Sometimes a block policy will cover the risks of the block policyholder as well as those of their customers, for example, a removal company could take out a policy to provide cover for both its own risk of damaging its customers’ property as well as its customers’ risk of damage to their property for which the removal company is not liable.

A block insurance policy will normally name the business taking out the policy as the ‘policy holder’ with the ‘persons insured’ shown as the customers of the policyholder. Sometimes the contract will name the ‘persons insured’ as the business taking out the policy and its customers, without actually naming each individual customer.

The premium paid by the policyholder to the insurer is calculated on the basis of the previous years trading with adjustments made at the end of the year when the exact number of persons insured under the policy is known.

2.5.2 VAT implications for supplies made by block policyholders

Block policyholders supply VAT exempt insurance transactions as principals rather than insurance related services as intermediaries.

This means that if you’re a block policyholder, the whole consideration you receive in respect of your own services and the purchase of the insurance cover for your customers becomes income of your business, rather than just the amount of any commission or fee you receive.

This could have implications for the calculation of recoverable input tax under your partial exemption method,

see Partial exemption (VAT Notice 706).

There could also be implications for the VAT treatment of supplies you make which consist of insurance transactions with other goods or services, this is explained in paragraph 4.6.

3. VAT and particular supplies of insurance

3.1 The purpose of this section

The guidance in the previous section should be enough in most circumstances to allow you to determine whether something is or is not within the exemption as an insurance transaction. But there’s some areas where the nature of either the supply, or supplier, or both could lead to uncertainty and this section gives guidance on areas where we know difficulty may occur.

3.2 Supplies by Friendly Societies

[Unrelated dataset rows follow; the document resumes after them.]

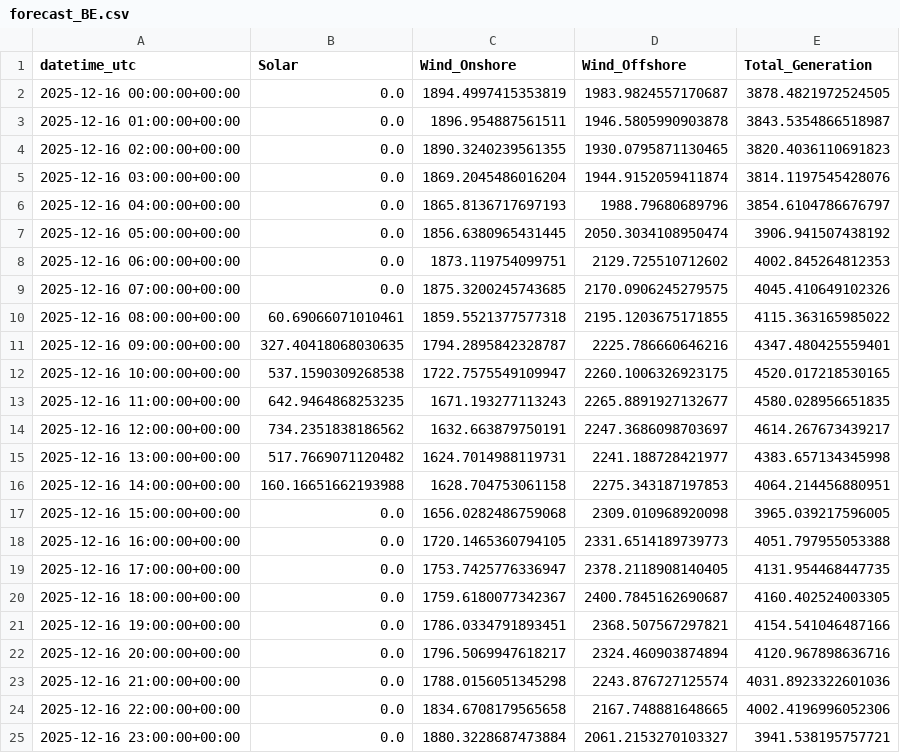
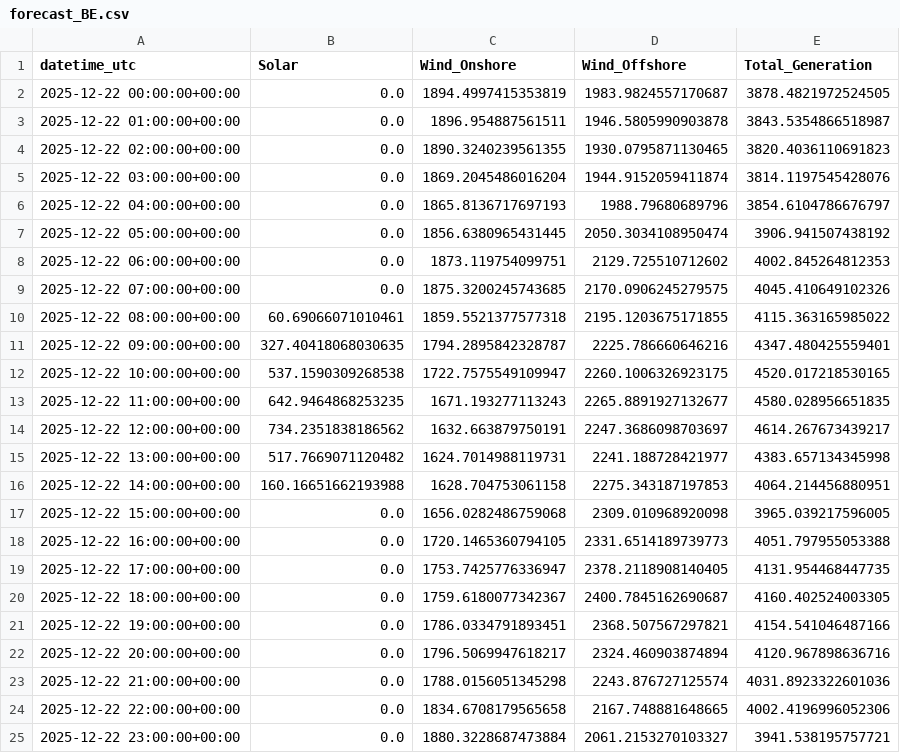
Before and after one commit to Apurba1001/AI-Forecasting-for-Renewable-Energy-, a CSV file: data/03_forecasts/forecast_BE.csv, drawn as a sheet.

Commit message:
updated training script and added both forecast scripts

```diff
--- a/data/03_forecasts/forecast_BE.csv
+++ b/data/03_forecasts/forecast_BE.csv
@@ -1,25 +1,25 @@
 datetime_utc,Solar,Wind_Onshore,Wind_Offshore,Total_Generation
-2025-12-16 00:00:00+00:00,0.0,1894.4997415353819,1983.9824557170687,3878.4821972524505
-2025-12-16 01:00:00+00:00,0.0,1896.954887561511,1946.5805990903878,3843.5354866518987
-2025-12-16 02:00:00+00:00,0.0,1890.3240239561355,1930.0795871130465,3820.4036110691823
-2025-12-16 03:00:00+00:00,0.0,1869.2045486016204,1944.9152059411874,3814.1197545428076
-2025-12-16 04:00:00+00:00,0.0,1865.8136717697193,1988.79680689796,3854.6104786676797
-2025-12-16 05:00:00+00:00,0.0,1856.6380965431445,2050.3034108950474,3906.941507438192
-2025-12-16 06:00:00+00:00,0.0,1873.119754099751,2129.725510712602,4002.845264812353
-2025-12-16 07:00:00+00:00,0.0,1875.3200245743685,2170.0906245279575,4045.410649102326
-2025-12-16 08:00:00+00:00,60.69066071010461,1859.5521377577318,2195.1203675171855,4115.363165985022
-2025-12-16 09:00:00+00:00,327.40418068030635,1794.2895842328787,2225.786660646216,4347.480425559401
-2025-12-16 10:00:00+00:00,537.1590309268538,1722.7575549109947,2260.1006326923175,4520.017218530165
-2025-12-16 11:00:00+00:00,642.9464868253235,1671.193277113243,2265.8891927132677,4580.028956651835
-2025-12-16 12:00:00+00:00,734.2351838186562,1632.663879750191,2247.3686098703697,4614.267673439217
-2025-12-16 13:00:00+00:00,517.7669071120482,1624.7014988119731,2241.188728421977,4383.657134345998
-2025-12-16 14:00:00+00:00,160.16651662193988,1628.704753061158,2275.343187197853,4064.214456880951
-2025-12-16 15:00:00+00:00,0.0,1656.0282486759068,2309.010968920098,3965.039217596005
-2025-12-16 16:00:00+00:00,0.0,1720.1465360794105,2331.6514189739773,4051.797955053388
-2025-12-16 17:00:00+00:00,0.0,1753.7425776336947,2378.2118908140405,4131.954468447735
-2025-12-16 18:00:00+00:00,0.0,1759.6180077342367,2400.7845162690687,4160.402524003305
-2025-12-16 19:00:00+00:00,0.0,1786.0334791893451,2368.507567297821,4154.541046487166
-2025-12-16 20:00:00+00:00,0.0,1796.5069947618217,2324.460903874894,4120.967898636716
-2025-12-16 21:00:00+00:00,0.0,1788.0156051345298,2243.876727125574,4031.8923322601036
-2025-12-16 22:00:00+00:00,0.0,1834.6708179565658,2167.748881648665,4002.4196996052306
-2025-12-16 23:00:00+00:00,0.0,1880.3228687473884,2061.2153270103327,3941.538195757721
+2025-12-22 00:00:00+00:00,0.0,1894.4997415353819,1983.9824557170687,3878.4821972524505
+2025-12-22 01:00:00+00:00,0.0,1896.954887561511,1946.5805990903878,3843.5354866518987
+2025-12-22 02:00:00+00:00,0.0,1890.3240239561355,1930.0795871130465,3820.4036110691823
+2025-12-22 03:00:00+00:00,0.0,1869.2045486016204,1944.9152059411874,3814.1197545428076
+2025-12-22 04:00:00+00:00,0.0,1865.8136717697193,1988.79680689796,3854.6104786676797
+2025-12-22 05:00:00+00:00,0.0,1856.6380965431445,2050.3034108950474,3906.941507438192
+2025-12-22 06:00:00+00:00,0.0,1873.119754099751,2129.725510712602,4002.845264812353
+2025-12-22 07:00:00+00:00,0.0,1875.3200245743685,2170.0906245279575,4045.410649102326
+2025-12-22 08:00:00+00:00,60.69066071010461,1859.5521377577318,2195.1203675171855,4115.363165985022
+2025-12-22 09:00:00+00:00,327.40418068030635,1794.2895842328787,2225.786660646216,4347.480425559401
+2025-12-22 10:00:00+00:00,537.1590309268538,1722.7575549109947,2260.1006326923175,4520.017218530165
+2025-12-22 11:00:00+00:00,642.9464868253235,1671.193277113243,2265.8891927132677,4580.028956651835
+2025-12-22 12:00:00+00:00,734.2351838186562,1632.663879750191,2247.3686098703697,4614.267673439217
+2025-12-22 13:00:00+00:00,517.7669071120482,1624.7014988119731,2241.188728421977,4383.657134345998
+2025-12-22 14:00:00+00:00,160.16651662193988,1628.704753061158,2275.343187197853,4064.214456880951
+2025-12-22 15:00:00+00:00,0.0,1656.0282486759068,2309.010968920098,3965.039217596005
+2025-12-22 16:00:00+00:00,0.0,1720.1465360794105,2331.6514189739773,4051.797955053388
+2025-12-22 17:00:00+00:00,0.0,1753.7425776336947,2378.2118908140405,4131.954468447735
+2025-12-22 18:00:00+00:00,0.0,1759.6180077342367,2400.7845162690687,4160.402524003305
+2025-12-22 19:00:00+00:00,0.0,1786.0334791893451,2368.507567297821,4154.541046487166
+2025-12-22 20:00:00+00:00,0.0,1796.5069947618217,2324.460903874894,4120.967898636716
+2025-12-22 21:00:00+00:00,0.0,1788.0156051345298,2243.876727125574,4031.8923322601036
+2025-12-22 22:00:00+00:00,0.0,1834.6708179565658,2167.748881648665,4002.4196996052306
+2025-12-22 23:00:00+00:00,0.0,1880.3228687473884,2061.2153270103327,3941.538195757721
```
Also changed, not shown: 16 other files.
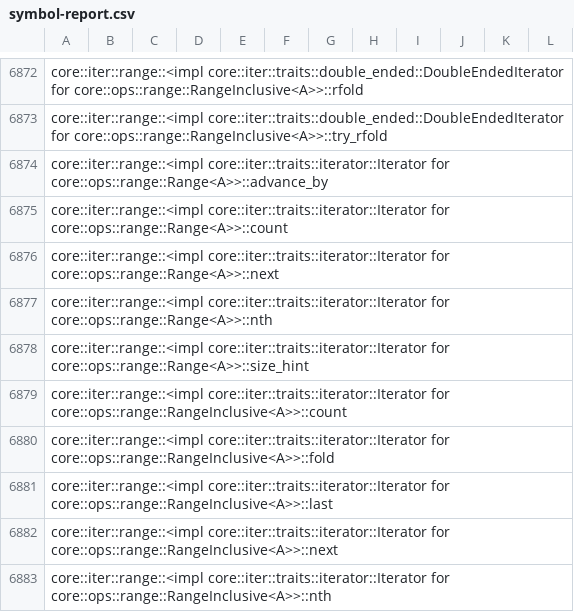
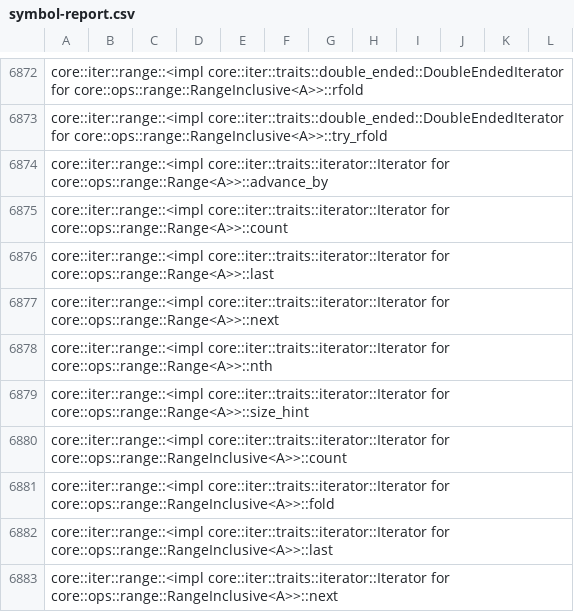
Before and after one commit to ferrocene/ferrocene, a CSV file: ferrocene/doc/symbol-report.csv, drawn as a sheet; only a part is shown, gaps mark what is left out; the shorter side is filled out with more unchanged rows.

```diff
--- a/ferrocene/doc/symbol-report.csv
+++ b/ferrocene/doc/symbol-report.csv
@@ -6875,2 +6875,3 @@ core::iter::range::<impl core::iter::traits::iterator::Iterator for core::ops::r
 core::iter::range::<impl core::iter::traits::iterator::Iterator for core::ops::range::Range<A>>::count
+core::iter::range::<impl core::iter::traits::iterator::Iterator for core::ops::range::Range<A>>::last
 core::iter::range::<impl core::iter::traits::iterator::Iterator for core::ops::range::Range<A>>::next
```
Also changed, not shown: 2 other files.
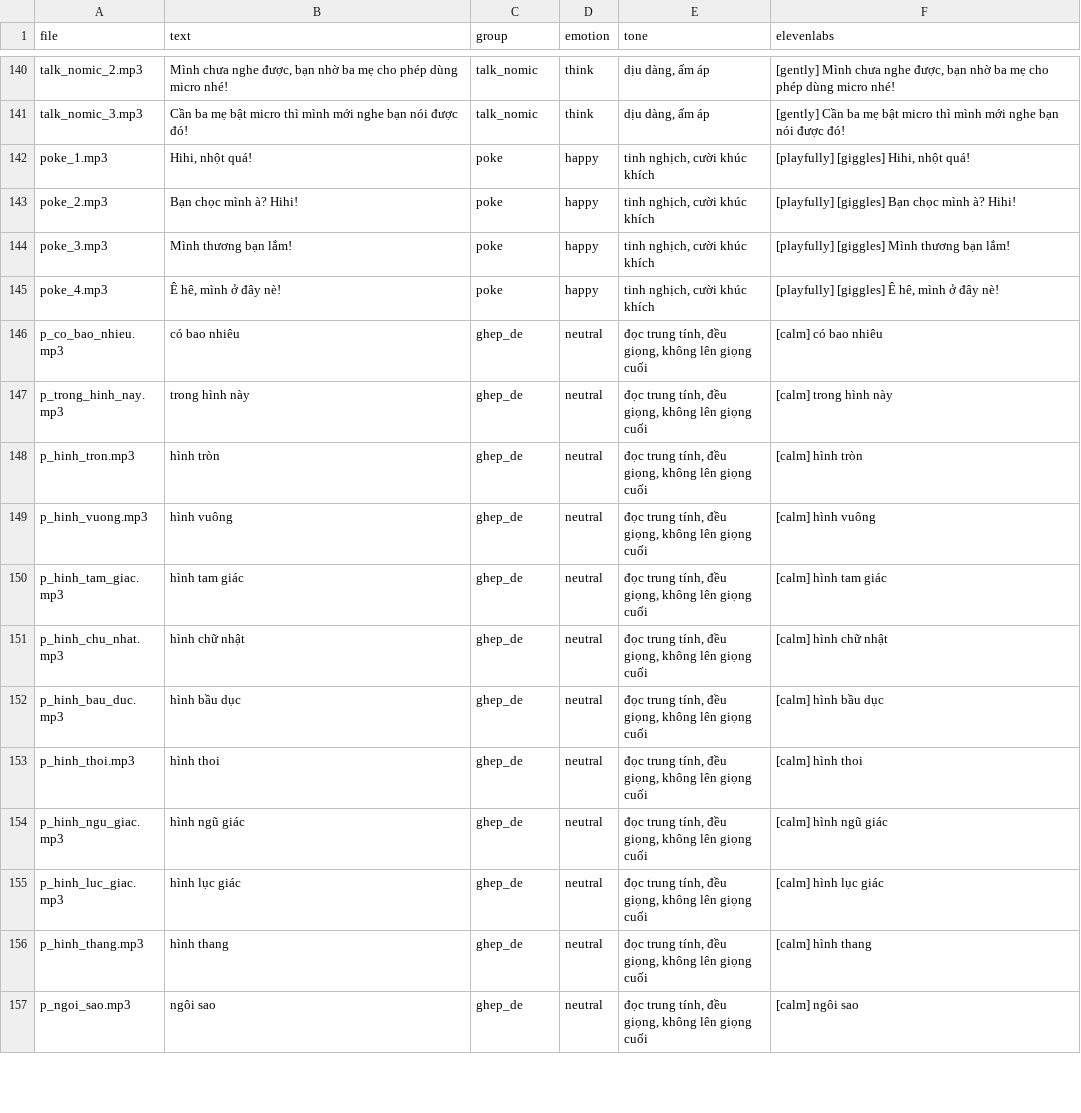
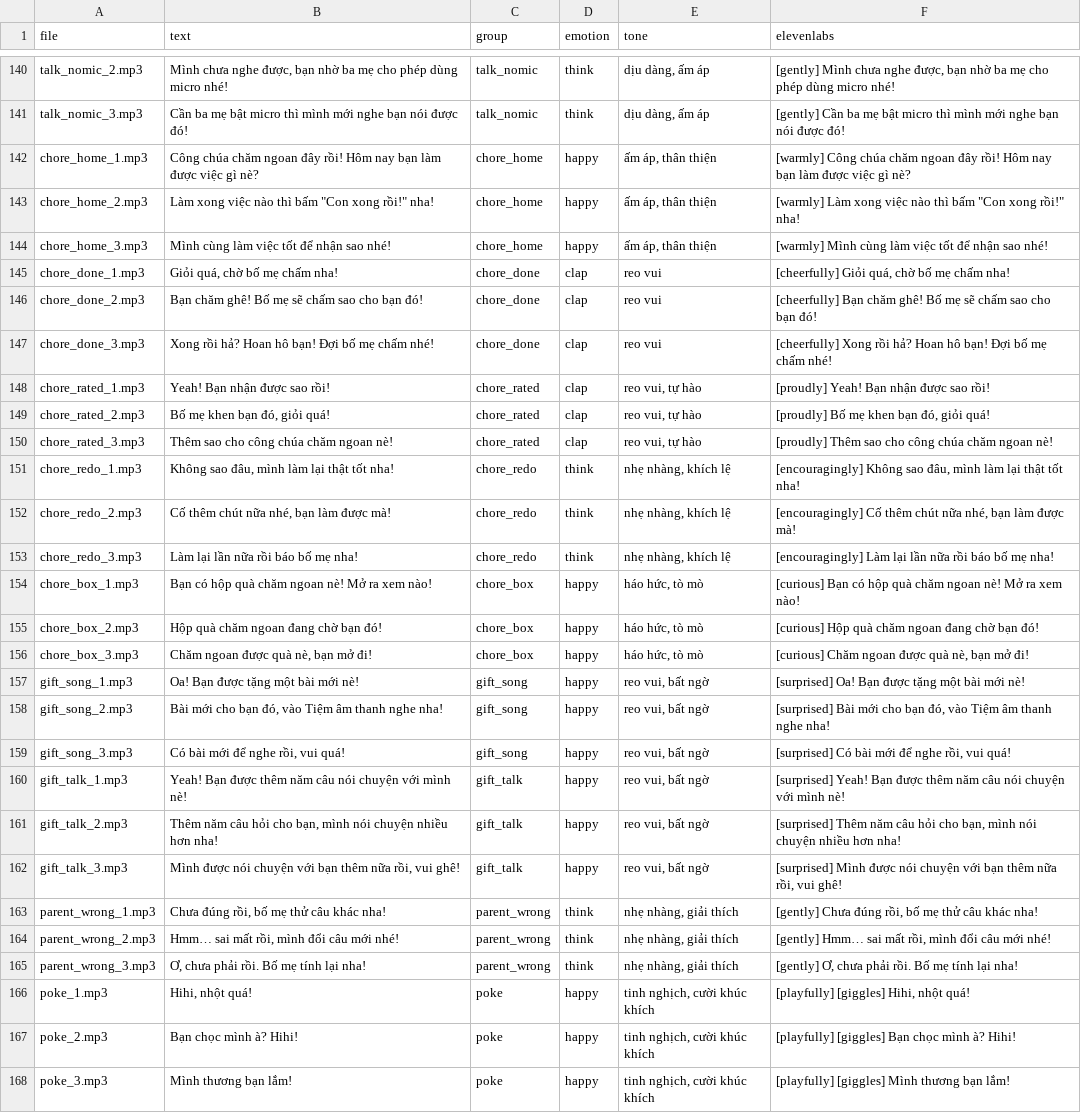
Before and after one commit to strongnguyen29/Minigames, a CSV file: audio/voice/script.csv, drawn as a sheet; only a part is shown, gaps mark what is left out; the shorter side is filled out with more unchanged rows; the diff names each change by its address in the sheet, - before the commit and + after, or states it on an @@ line.

```diff
--- a/audio/voice/script.csv
+++ b/audio/voice/script.csv
+row 142: chore_home_1.mp3 | Công chúa chăm ngoan đây rồi! Hôm nay bạn làm được việc gì nè? | chore_home | happy | ấm áp, thân thiện | [warmly] Công chúa chăm ngoan đây rồi! Hôm nay bạn làm được việc gì nè?
+row 143: chore_home_2.mp3 | Làm xong việc nào thì bấm "Con xong rồi!" nha! | chore_home | happy | ấm áp, thân thiện | [warmly] Làm xong việc nào thì bấm "Con xong rồi!" nha!
+row 144: chore_home_3.mp3 | Mình cùng làm việc tốt để nhận sao nhé! | chore_home | happy | ấm áp, thân thiện | [warmly] Mình cùng làm việc tốt để nhận sao nhé!
+row 145: chore_done_1.mp3 | Giỏi quá, chờ bố mẹ chấm nha! | chore_done | clap | reo vui | [cheerfully] Giỏi quá, chờ bố mẹ chấm nha!
+row 146: chore_done_2.mp3 | Bạn chăm ghê! Bố mẹ sẽ chấm sao cho bạn đó! | chore_done | clap | reo vui | [cheerfully] Bạn chăm ghê! Bố mẹ sẽ chấm sao cho bạn đó!
+row 147: chore_done_3.mp3 | Xong rồi hả? Hoan hô bạn! Đợi bố mẹ chấm nhé! | chore_done | clap | reo vui | [cheerfully] Xong rồi hả? Hoan hô bạn! Đợi bố mẹ chấm nhé!
+row 148: chore_rated_1.mp3 | Yeah! Bạn nhận được sao rồi! | chore_rated | clap | reo vui, tự hào | [proudly] Yeah! Bạn nhận được sao rồi!
+row 149: chore_rated_2.mp3 | Bố mẹ khen bạn đó, giỏi quá! | chore_rated | clap | reo vui, tự hào | [proudly] Bố mẹ khen bạn đó, giỏi quá!
+row 150: chore_rated_3.mp3 | Thêm sao cho công chúa chăm ngoan nè! | chore_rated | clap | reo vui, tự hào | [proudly] Thêm sao cho công chúa chăm ngoan nè!
+row 151: chore_redo_1.mp3 | Không sao đâu, mình làm lại thật tốt nha! | chore_redo | think | nhẹ nhàng, khích lệ | [encouragingly] Không sao đâu, mình làm lại thật tốt nha!
+row 152: chore_redo_2.mp3 | Cố thêm chút nữa nhé, bạn làm được mà! | chore_redo | think | nhẹ nhàng, khích lệ | [encouragingly] Cố thêm chút nữa nhé, bạn làm được mà!
+row 153: chore_redo_3.mp3 | Làm lại lần nữa rồi báo bố mẹ nha! | chore_redo | think | nhẹ nhàng, khích lệ | [encouragingly] Làm lại lần nữa rồi báo bố mẹ nha!
+row 154: chore_box_1.mp3 | Bạn có hộp quà chăm ngoan nè! Mở ra xem nào! | chore_box | happy | háo hức, tò mò | [curious] Bạn có hộp quà chăm ngoan nè! Mở ra xem nào!
+row 155: chore_box_2.mp3 | Hộp quà chăm ngoan đang chờ bạn đó! | chore_box | happy | háo hức, tò mò | [curious] Hộp quà chăm ngoan đang chờ bạn đó!
+row 156: chore_box_3.mp3 | Chăm ngoan được quà nè, bạn mở đi! | chore_box | happy | háo hức, tò mò | [curious] Chăm ngoan được quà nè, bạn mở đi!
+row 157: gift_song_1.mp3 | Oa! Bạn được tặng một bài mới nè! | gift_song | happy | reo vui, bất ngờ | [surprised] Oa! Bạn được tặng một bài mới nè!
+row 158: gift_song_2.mp3 | Bài mới cho bạn đó, vào Tiệm âm thanh nghe nha! | gift_song | happy | reo vui, bất ngờ | [surprised] Bài mới cho bạn đó, vào Tiệm âm thanh nghe nha!
+row 159: gift_song_3.mp3 | Có bài mới để nghe rồi, vui quá! | gift_song | happy | reo vui, bất ngờ | [surprised] Có bài mới để nghe rồi, vui quá!
+row 160: gift_talk_1.mp3 | Yeah! Bạn được thêm năm câu nói chuyện với mình nè! | gift_talk | happy | reo vui, bất ngờ | [surprised] Yeah! Bạn được thêm năm câu nói chuyện với mình nè!
+row 161: gift_talk_2.mp3 | Thêm năm câu hỏi cho bạn, mình nói chuyện nhiều hơn nha! | gift_talk | happy | reo vui, bất ngờ | [surprised] Thêm năm câu hỏi cho bạn, mình nói chuyện nhiều hơn nha!
+row 162: gift_talk_3.mp3 | Mình được nói chuyện với bạn thêm nữa rồi, vui ghê! | gift_talk | happy | reo vui, bất ngờ | [surprised] Mình được nói chuyện với bạn thêm nữa rồi, vui ghê!
+row 163: parent_wrong_1.mp3 | Chưa đúng rồi, bố mẹ thử câu khác nha! | parent_wrong | think | nhẹ nhàng, giải thích | [gently] Chưa đúng rồi, bố mẹ thử câu khác nha!
+row 164: parent_wrong_2.mp3 | Hmm… sai mất rồi, mình đổi câu mới nhé! | parent_wrong | think | nhẹ nhàng, giải thích | [gently] Hmm… sai mất rồi, mình đổi câu mới nhé!
+row 165: parent_wrong_3.mp3 | Ơ, chưa phải rồi. Bố mẹ tính lại nha! | parent_wrong | think | nhẹ nhàng, giải thích | [gently] Ơ, chưa phải rồi. Bố mẹ tính lại nha!
```
Also changed, not shown: 9 other files.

Friendly Societies are organisations registered under the FSMA. Their main purpose is to provide insurance against distress in the event of:

  • accident
  • sickness
  • old age
  • widowhood

They’re not for profit, membership organisations. Their insurance capital is provided by subscriptions from members.

Where these subscriptions relate solely to the provision of insurance they’re exempt from VAT. If the subscription also covers other goods and services, the part of the subscription relating to those other supplies will not be exempt as insurance but may qualify for VAT relief elsewhere, for example, under the exemption which covers certain supplies relating to health and welfare.

More information on when subscriptions are exempt in their own right and the rules on the apportionment of subscriptions when both taxable and exempt benefits are supplied can be found in Clubs and associations’ VAT responsibilities (VAT Notice 701/5).

3.3 Supplies by medical and welfare funds

Subscriptions to a medical or welfare fund which is not a Friendly Society, mentioned in paragraph 3.2, but it provides specified non discretionary benefits in the event of, things like, illness or accidents are exempt from VAT as insurance. Employers often operate this type of funds for the benefit of their employees. Under such schemes, the employee has a legal right or entitlement to a benefit on the occurrence of a specified event.

A scheme would not amount to insurance, but where benefits are not specified and the amounts paid out are entirely at the discretion of the persons controlling the fund. If this is the case, the subscriptions may qualify as donations and be outside the scope of VAT because they’re not consideration for any supply.

See Clubs and associations’ VAT responsibilities (VAT Notice 701/5) for more information on the VAT treatment of subscriptions.

Final settlement Agreement